_Instructions to follow:_
Output every entry exactly as given.

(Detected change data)
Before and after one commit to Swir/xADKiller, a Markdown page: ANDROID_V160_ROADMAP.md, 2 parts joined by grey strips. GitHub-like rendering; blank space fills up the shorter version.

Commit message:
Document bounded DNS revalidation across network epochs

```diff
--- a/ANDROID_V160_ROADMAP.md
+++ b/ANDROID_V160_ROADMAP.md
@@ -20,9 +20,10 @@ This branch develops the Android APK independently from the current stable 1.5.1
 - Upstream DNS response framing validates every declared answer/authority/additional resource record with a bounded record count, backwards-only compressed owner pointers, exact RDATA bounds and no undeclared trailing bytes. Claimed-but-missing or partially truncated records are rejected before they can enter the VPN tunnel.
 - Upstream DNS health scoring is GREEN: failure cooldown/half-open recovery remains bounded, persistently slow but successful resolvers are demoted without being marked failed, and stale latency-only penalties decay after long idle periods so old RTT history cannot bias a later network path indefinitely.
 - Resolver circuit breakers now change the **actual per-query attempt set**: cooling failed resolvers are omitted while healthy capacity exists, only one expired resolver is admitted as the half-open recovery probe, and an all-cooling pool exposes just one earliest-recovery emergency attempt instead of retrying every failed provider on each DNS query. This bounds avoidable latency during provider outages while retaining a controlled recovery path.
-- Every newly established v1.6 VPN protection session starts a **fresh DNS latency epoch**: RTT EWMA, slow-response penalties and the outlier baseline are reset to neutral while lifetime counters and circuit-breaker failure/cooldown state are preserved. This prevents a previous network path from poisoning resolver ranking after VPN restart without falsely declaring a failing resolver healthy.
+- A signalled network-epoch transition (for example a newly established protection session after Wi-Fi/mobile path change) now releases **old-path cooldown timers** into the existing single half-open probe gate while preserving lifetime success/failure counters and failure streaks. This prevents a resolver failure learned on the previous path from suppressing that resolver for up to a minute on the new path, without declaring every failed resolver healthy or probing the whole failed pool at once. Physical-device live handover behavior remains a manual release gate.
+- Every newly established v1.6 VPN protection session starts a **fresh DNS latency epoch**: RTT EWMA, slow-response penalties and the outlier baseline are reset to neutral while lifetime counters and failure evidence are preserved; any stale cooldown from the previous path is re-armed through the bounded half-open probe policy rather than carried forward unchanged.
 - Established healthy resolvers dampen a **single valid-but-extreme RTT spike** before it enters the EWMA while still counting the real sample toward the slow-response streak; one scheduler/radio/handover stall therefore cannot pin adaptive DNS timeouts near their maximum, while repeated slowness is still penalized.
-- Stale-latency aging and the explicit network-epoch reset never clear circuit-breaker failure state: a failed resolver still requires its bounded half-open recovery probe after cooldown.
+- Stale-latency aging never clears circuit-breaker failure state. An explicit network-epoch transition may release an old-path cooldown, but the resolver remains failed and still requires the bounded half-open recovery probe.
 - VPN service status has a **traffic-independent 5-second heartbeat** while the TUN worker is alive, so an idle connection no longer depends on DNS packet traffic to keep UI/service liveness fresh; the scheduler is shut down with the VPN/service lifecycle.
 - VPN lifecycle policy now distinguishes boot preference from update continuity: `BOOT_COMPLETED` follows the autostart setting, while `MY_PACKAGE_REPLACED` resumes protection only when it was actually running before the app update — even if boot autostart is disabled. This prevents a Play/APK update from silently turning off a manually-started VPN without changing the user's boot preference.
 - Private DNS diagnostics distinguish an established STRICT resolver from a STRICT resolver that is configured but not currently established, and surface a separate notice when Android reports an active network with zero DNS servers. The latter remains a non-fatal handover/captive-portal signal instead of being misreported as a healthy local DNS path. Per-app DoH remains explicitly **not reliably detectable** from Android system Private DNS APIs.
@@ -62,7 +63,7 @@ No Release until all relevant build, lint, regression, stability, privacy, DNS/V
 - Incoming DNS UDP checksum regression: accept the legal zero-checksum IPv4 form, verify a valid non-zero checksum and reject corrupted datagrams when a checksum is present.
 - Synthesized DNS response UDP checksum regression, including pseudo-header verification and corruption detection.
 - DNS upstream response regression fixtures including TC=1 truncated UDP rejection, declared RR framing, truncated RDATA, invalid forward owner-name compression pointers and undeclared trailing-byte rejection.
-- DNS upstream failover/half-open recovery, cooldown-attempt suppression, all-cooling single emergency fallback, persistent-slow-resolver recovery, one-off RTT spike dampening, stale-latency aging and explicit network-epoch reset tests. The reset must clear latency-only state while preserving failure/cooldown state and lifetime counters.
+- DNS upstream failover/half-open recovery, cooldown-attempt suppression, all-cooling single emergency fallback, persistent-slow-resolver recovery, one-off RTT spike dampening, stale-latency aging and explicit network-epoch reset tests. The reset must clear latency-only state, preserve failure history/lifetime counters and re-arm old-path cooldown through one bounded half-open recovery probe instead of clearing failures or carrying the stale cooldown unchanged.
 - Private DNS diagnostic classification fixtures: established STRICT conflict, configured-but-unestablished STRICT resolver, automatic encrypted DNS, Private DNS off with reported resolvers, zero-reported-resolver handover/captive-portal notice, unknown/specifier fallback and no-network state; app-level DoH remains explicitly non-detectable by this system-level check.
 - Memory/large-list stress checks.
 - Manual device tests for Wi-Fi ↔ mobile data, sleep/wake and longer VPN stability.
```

_Your response:_
Before and after one commit to Swir/xADKiller, a Markdown page: ANDROID_V160_ROADMAP.md, 2 parts joined by grey strips. GitHub-like rendering; blank space fills up the shorter version.

Commit message:
Document bounded DNS revalidation across network epochs

```diff
--- a/ANDROID_V160_ROADMAP.md
+++ b/ANDROID_V160_ROADMAP.md
@@ -20,9 +20,10 @@ This branch develops the Android APK independently from the current stable 1.5.1
 - Upstream DNS response framing validates every declared answer/authority/additional resource record with a bounded record count, backwards-only compressed owner pointers, exact RDATA bounds and no undeclared trailing bytes. Claimed-but-missing or partially truncated records are rejected before they can enter the VPN tunnel.
 - Upstream DNS health scoring is GREEN: failure cooldown/half-open recovery remains bounded, persistently slow but successful resolvers are demoted without being marked failed, and stale latency-only penalties decay after long idle periods so old RTT history cannot bias a later network path indefinitely.
 - Resolver circuit breakers now change the **actual per-query attempt set**: cooling failed resolvers are omitted while healthy capacity exists, only one expired resolver is admitted as the half-open recovery probe, and an all-cooling pool exposes just one earliest-recovery emergency attempt instead of retrying every failed provider on each DNS query. This bounds avoidable latency during provider outages while retaining a controlled recovery path.
-- Every newly established v1.6 VPN protection session starts a **fresh DNS latency epoch**: RTT EWMA, slow-response penalties and the outlier baseline are reset to neutral while lifetime counters and circuit-breaker failure/cooldown state are preserved. This prevents a previous network path from poisoning resolver ranking after VPN restart without falsely declaring a failing resolver healthy.
+- A signalled network-epoch transition (for example a newly established protection session after Wi-Fi/mobile path change) now releases **old-path cooldown timers** into the existing single half-open probe gate while preserving lifetime success/failure counters and failure streaks. This prevents a resolver failure learned on the previous path from suppressing that resolver for up to a minute on the new path, without declaring every failed resolver healthy or probing the whole failed pool at once. Physical-device live handover behavior remains a manual release gate.
+- Every newly established v1.6 VPN protection session starts a **fresh DNS latency epoch**: RTT EWMA, slow-response penalties and the outlier baseline are reset to neutral while lifetime counters and failure evidence are preserved; any stale cooldown from the previous path is re-armed through the bounded half-open probe policy rather than carried forward unchanged.
 - Established healthy resolvers dampen a **single valid-but-extreme RTT spike** before it enters the EWMA while still counting the real sample toward the slow-response streak; one scheduler/radio/handover stall therefore cannot pin adaptive DNS timeouts near their maximum, while repeated slowness is still penalized.
-- Stale-latency aging and the explicit network-epoch reset never clear circuit-breaker failure state: a failed resolver still requires its bounded half-open recovery probe after cooldown.
+- Stale-latency aging never clears circuit-breaker failure state. An explicit network-epoch transition may release an old-path cooldown, but the resolver remains failed and still requires the bounded half-open recovery probe.
 - VPN service status has a **traffic-independent 5-second heartbeat** while the TUN worker is alive, so an idle connection no longer depends on DNS packet traffic to keep UI/service liveness fresh; the scheduler is shut down with the VPN/service lifecycle.
 - VPN lifecycle policy now distinguishes boot preference from update continuity: `BOOT_COMPLETED` follows the autostart setting, while `MY_PACKAGE_REPLACED` resumes protection only when it was actually running before the app update — even if boot autostart is disabled. This prevents a Play/APK update from silently turning off a manually-started VPN without changing the user's boot preference.
 - Private DNS diagnostics distinguish an established STRICT resolver from a STRICT resolver that is configured but not currently established, and surface a separate notice when Android reports an active network with zero DNS servers. The latter remains a non-fatal handover/captive-portal signal instead of being misreported as a healthy local DNS path. Per-app DoH remains explicitly **not reliably detectable** from Android system Private DNS APIs.
@@ -62,7 +63,7 @@ No Release until all relevant build, lint, regression, stability, privacy, DNS/V
 - Incoming DNS UDP checksum regression: accept the legal zero-checksum IPv4 form, verify a valid non-zero checksum and reject corrupted datagrams when a checksum is present.
 - Synthesized DNS response UDP checksum regression, including pseudo-header verification and corruption detection.
 - DNS upstream response regression fixtures including TC=1 truncated UDP rejection, declared RR framing, truncated RDATA, invalid forward owner-name compression pointers and undeclared trailing-byte rejection.
-- DNS upstream failover/half-open recovery, cooldown-attempt suppression, all-cooling single emergency fallback, persistent-slow-resolver recovery, one-off RTT spike dampening, stale-latency aging and explicit network-epoch reset tests. The reset must clear latency-only state while preserving failure/cooldown state and lifetime counters.
+- DNS upstream failover/half-open recovery, cooldown-attempt suppression, all-cooling single emergency fallback, persistent-slow-resolver recovery, one-off RTT spike dampening, stale-latency aging and explicit network-epoch reset tests. The reset must clear latency-only state, preserve failure history/lifetime counters and re-arm old-path cooldown through one bounded half-open recovery probe instead of clearing failures or carrying the stale cooldown unchanged.
 - Private DNS diagnostic classification fixtures: established STRICT conflict, configured-but-unestablished STRICT resolver, automatic encrypted DNS, Private DNS off with reported resolvers, zero-reported-resolver handover/captive-portal notice, unknown/specifier fallback and no-network state; app-level DoH remains explicitly non-detectable by this system-level check.
 - Memory/large-list stress checks.
 - Manual device tests for Wi-Fi ↔ mobile data, sleep/wake and longer VPN stability.
```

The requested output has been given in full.